The study’s purpose was to show how the relative use of HF RT and conventional fractionated (CF) RT changed after the implementation of the VTB.The study utilized an observational, historical cohort design and was conducted using prior authorization and administrative claims data. Orders and claims for qualifying patients from one year pre-implementation of the VTB (8/2016) to one year post-implementation of the VTB (8/2018) were extracted from the applicable databases. Patients were excluded if they resided where the VTB was piloted, were not continuously enrolled in their health plan for 70 days following their RT order, had a mastectomy, positive lymph nodes, were aged 90 or older, or had a number of fractions not consistent with HF RT (15-21) or CF RT (28-35). RT claims for patients occurring more than 70 days after their orders were excluded from the study. Claims in the 70 days following the order were examined to determine which patients received HF RT versus CF RT. Chi-square tests were used to assess the association between time period and the ordering and use of HF RT. Logistic regressions were used to test the association, after adjusting for the patient’s age, urbanicity, residence in a ZIP code with average income <$40,000, and the RT modality used.

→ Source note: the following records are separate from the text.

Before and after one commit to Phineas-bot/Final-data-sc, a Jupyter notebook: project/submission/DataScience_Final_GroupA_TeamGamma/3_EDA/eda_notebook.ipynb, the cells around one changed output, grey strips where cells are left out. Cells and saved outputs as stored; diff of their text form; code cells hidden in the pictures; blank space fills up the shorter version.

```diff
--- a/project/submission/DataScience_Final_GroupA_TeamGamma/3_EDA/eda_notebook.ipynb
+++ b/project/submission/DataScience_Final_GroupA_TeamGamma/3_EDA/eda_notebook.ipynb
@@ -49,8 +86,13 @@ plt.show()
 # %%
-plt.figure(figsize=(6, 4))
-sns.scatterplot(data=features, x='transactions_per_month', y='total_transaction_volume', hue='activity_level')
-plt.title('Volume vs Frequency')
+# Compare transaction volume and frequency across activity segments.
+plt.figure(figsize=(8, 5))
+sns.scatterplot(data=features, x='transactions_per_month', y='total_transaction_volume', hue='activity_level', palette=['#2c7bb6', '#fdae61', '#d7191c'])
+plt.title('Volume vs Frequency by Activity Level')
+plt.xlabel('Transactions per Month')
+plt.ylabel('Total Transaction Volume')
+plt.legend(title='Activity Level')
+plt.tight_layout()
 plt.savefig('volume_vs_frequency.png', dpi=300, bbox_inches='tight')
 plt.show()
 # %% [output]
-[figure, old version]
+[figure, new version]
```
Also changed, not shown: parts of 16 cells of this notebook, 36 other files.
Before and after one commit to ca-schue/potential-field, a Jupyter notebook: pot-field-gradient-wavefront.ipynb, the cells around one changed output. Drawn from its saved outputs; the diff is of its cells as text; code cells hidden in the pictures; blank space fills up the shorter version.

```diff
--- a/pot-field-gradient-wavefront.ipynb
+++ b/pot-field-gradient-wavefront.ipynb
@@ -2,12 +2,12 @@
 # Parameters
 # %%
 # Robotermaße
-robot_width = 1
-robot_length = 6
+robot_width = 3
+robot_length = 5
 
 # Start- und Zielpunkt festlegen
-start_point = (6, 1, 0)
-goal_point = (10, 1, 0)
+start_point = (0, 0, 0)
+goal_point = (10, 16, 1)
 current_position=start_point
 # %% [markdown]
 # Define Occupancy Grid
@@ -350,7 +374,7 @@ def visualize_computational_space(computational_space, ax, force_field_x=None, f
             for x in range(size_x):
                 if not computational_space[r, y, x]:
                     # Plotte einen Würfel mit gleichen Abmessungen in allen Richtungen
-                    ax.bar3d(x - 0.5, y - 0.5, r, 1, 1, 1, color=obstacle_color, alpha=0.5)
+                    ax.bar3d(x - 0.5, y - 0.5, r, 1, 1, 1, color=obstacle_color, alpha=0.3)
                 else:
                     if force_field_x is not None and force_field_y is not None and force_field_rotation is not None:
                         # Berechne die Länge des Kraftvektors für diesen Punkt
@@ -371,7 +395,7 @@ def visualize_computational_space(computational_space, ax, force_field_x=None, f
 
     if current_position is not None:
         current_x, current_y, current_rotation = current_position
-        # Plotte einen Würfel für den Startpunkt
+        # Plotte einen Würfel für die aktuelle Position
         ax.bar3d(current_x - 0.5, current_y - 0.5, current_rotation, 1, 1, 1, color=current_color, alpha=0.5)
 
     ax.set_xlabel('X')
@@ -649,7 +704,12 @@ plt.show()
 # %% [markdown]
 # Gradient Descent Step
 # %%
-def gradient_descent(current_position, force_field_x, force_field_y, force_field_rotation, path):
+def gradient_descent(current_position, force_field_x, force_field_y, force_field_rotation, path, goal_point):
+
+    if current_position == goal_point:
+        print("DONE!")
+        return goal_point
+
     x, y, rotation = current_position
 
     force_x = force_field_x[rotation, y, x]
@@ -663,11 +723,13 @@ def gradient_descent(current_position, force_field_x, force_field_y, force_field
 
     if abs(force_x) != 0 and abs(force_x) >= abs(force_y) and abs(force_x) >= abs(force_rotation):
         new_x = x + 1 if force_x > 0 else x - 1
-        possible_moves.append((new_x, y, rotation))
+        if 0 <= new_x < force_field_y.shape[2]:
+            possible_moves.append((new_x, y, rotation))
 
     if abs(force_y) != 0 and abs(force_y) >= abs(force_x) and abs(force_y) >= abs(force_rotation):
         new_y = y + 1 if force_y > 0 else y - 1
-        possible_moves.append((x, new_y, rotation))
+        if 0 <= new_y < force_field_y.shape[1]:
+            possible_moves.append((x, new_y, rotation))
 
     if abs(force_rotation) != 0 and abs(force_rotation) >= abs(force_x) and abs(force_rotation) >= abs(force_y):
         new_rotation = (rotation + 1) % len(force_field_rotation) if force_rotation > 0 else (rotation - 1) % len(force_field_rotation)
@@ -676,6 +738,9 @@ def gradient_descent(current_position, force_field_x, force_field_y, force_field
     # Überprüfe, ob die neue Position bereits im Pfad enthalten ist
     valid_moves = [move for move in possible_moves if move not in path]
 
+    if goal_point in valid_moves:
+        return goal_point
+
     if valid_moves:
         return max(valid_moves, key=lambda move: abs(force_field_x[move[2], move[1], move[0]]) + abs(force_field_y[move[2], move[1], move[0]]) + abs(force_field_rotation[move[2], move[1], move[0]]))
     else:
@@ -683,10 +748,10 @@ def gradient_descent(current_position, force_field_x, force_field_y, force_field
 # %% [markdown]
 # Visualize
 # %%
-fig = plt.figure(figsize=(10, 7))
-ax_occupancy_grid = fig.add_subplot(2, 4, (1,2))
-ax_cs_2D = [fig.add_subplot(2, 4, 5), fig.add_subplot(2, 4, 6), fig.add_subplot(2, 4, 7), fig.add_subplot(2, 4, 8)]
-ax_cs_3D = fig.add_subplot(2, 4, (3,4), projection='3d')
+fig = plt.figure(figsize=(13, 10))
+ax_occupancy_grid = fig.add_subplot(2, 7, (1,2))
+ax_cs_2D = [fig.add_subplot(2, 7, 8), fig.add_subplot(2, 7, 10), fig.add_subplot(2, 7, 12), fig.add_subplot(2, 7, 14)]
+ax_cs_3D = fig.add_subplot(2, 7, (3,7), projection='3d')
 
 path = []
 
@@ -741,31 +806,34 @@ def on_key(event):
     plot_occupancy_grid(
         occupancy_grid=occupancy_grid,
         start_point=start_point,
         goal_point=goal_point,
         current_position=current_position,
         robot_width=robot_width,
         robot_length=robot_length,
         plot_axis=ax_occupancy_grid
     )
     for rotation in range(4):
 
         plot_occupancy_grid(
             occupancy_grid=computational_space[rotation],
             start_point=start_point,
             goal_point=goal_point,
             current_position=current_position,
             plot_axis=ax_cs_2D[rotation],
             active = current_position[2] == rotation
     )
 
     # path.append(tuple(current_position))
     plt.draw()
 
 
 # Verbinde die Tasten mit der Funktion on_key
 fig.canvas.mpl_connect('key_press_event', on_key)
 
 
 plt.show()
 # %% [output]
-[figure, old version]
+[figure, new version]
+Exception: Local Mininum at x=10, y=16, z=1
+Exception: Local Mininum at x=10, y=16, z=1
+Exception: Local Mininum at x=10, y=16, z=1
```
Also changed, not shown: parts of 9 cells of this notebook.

Following implementation, we observed a significantly higher percentage of orders for HF RT (60.3% [1,254/2,079] vs. 53.2% [1,010/1,899], P<.001) and a significantly higher percentage of claims for HF RT (71.5% [1,143/1,598] vs. 59.0% [941/1,595], P<.001). Relative to pre-implementation, the adjusted odds of an order for HF RT was 1.35 (confidence interval [CI]: 1.19-1.54), and the adjusted odds of claims for HF RT was 1.76 (CI: 1.52-2.04). HF RT orders were negatively and significantly associated with younger age, residing in a lower income ZIP code, having Medicare Advantage, and the use of intensity-modulated RT. These same associations were significant in the claims analysis.

The study found that after the implementation of the VTB, there was a significant increase in both orders for HF RT and claims for HF RT. Reacting to the study’s findings, the study’s lead author, Adam C. Powell, Ph.D., commented, “This study demonstrates that the radiation therapy patients received changed after the implementation of the Virtual Tumor Board. Hypofractionated radiation therapy was more frequently used in the year following implementation. The Virtual Tumor Board program has the potential to educate physicians across the country about best practices, and to provide them with the opportunity to speak with specialists that might otherwise be inaccessible to them. Our prior research has found that the use of hypofractionated radiation therapy is associated with greater treatment completion. Thus, the Virtual Tumor Board has been recommending, where appropriate, the use of an approach to care that we have shown leads to better quality outcomes.”

To read the article, please visit:

Or for more information, please reach out to HealthHelp using the following form.